━━━━━ Data listing

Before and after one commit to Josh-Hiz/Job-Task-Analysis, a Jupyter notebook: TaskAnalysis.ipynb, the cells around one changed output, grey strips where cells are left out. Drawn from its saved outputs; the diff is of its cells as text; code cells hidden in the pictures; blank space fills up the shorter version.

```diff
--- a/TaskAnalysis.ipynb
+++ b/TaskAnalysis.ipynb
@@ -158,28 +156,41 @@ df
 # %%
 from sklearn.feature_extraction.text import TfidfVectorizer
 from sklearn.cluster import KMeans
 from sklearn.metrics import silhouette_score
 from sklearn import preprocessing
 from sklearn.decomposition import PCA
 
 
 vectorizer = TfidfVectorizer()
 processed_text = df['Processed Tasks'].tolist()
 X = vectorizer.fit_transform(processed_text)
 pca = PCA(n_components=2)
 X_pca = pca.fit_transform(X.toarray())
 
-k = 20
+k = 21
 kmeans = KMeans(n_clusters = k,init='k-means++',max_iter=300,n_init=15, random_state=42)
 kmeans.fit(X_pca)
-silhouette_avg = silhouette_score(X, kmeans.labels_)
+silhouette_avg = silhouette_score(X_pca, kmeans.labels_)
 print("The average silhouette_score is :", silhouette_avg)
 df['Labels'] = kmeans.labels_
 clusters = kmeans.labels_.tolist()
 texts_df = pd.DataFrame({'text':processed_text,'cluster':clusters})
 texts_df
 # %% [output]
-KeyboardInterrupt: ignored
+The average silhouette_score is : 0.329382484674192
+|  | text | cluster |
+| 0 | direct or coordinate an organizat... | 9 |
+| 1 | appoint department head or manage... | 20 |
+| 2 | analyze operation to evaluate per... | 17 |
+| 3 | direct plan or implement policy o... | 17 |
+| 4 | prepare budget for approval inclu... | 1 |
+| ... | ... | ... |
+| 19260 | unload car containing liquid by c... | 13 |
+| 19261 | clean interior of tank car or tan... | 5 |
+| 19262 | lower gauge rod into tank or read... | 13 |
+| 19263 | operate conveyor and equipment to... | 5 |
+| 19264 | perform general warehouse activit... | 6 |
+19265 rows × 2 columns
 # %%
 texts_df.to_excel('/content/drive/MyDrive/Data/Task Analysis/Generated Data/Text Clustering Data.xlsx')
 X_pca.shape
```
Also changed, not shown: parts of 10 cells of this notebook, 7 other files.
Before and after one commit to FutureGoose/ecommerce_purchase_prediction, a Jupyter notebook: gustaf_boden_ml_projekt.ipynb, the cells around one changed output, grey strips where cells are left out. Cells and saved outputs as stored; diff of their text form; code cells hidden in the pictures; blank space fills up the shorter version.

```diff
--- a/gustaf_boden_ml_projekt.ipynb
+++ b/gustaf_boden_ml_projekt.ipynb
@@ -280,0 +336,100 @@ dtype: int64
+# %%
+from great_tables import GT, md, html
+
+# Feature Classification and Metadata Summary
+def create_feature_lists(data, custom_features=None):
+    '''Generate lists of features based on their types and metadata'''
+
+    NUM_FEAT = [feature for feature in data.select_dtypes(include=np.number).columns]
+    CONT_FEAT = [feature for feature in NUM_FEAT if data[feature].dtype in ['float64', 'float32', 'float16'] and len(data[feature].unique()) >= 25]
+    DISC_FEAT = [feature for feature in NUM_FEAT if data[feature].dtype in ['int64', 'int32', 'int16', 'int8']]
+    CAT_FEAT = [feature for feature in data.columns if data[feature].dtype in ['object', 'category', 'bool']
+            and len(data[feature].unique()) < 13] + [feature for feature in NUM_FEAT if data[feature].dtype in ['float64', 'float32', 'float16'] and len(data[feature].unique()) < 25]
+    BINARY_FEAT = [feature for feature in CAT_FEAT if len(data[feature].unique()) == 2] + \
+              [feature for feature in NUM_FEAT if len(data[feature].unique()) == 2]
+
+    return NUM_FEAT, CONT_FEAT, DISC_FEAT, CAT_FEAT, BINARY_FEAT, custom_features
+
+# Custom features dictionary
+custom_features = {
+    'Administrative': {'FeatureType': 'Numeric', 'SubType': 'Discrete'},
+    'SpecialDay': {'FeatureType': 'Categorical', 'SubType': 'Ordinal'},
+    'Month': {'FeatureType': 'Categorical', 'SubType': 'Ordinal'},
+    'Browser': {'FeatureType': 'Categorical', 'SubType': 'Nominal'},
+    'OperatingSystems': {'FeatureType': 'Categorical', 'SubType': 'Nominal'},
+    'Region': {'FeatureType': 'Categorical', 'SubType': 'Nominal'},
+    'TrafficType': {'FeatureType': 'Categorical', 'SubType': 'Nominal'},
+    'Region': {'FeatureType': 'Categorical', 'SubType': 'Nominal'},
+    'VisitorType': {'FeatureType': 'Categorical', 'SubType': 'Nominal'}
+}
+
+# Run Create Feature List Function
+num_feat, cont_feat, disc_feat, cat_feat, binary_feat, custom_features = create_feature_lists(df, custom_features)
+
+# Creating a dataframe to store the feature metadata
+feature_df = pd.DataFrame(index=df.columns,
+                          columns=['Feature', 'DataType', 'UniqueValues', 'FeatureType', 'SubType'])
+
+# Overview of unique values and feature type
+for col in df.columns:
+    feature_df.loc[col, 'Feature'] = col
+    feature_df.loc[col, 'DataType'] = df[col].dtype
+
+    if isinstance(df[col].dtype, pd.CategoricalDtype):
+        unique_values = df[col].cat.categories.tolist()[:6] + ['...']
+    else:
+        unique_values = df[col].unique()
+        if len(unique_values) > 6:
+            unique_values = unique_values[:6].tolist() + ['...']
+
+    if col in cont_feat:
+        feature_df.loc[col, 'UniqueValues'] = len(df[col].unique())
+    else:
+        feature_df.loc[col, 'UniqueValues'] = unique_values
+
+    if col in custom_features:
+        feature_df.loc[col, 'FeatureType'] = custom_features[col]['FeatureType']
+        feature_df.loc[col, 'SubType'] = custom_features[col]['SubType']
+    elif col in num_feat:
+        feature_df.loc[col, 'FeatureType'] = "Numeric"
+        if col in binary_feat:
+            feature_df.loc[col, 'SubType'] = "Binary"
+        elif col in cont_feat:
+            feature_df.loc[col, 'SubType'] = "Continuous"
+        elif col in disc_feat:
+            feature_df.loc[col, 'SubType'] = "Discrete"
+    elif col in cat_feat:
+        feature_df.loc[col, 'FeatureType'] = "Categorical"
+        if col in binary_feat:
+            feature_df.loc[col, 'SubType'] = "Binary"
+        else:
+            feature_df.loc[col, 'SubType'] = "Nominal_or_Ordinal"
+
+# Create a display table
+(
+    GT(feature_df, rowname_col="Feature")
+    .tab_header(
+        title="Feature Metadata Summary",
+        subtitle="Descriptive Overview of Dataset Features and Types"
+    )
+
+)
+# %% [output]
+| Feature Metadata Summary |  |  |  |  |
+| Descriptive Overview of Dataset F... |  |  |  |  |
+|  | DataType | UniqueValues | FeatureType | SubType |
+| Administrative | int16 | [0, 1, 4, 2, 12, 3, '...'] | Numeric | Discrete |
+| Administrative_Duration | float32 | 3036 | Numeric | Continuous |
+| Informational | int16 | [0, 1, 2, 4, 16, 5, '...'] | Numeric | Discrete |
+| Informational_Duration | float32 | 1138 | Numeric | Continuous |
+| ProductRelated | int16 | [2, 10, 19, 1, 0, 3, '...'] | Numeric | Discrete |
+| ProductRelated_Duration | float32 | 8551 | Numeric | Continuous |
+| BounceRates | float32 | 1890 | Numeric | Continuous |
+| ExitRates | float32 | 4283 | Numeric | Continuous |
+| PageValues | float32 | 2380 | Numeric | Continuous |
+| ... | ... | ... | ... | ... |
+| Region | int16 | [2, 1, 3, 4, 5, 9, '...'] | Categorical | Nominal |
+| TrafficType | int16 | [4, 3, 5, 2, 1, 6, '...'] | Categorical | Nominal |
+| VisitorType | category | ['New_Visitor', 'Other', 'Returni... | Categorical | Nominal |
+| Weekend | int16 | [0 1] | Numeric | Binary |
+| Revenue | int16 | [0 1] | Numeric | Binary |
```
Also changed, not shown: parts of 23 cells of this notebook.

━━━━━━━━━━

● **What you have to do**:
Each line of the entries where the string "UniqueValues" occurs should be shown.

● **Response for this exercise**:
+                          columns=['Feature', 'DataType', 'UniqueValues', 'FeatureType', 'SubType'])
+        feature_df.loc[col, 'UniqueValues'] = len(df[col].unique())
+        feature_df.loc[col, 'UniqueValues'] = unique_values
+|  | DataType | UniqueValues | FeatureType | SubType |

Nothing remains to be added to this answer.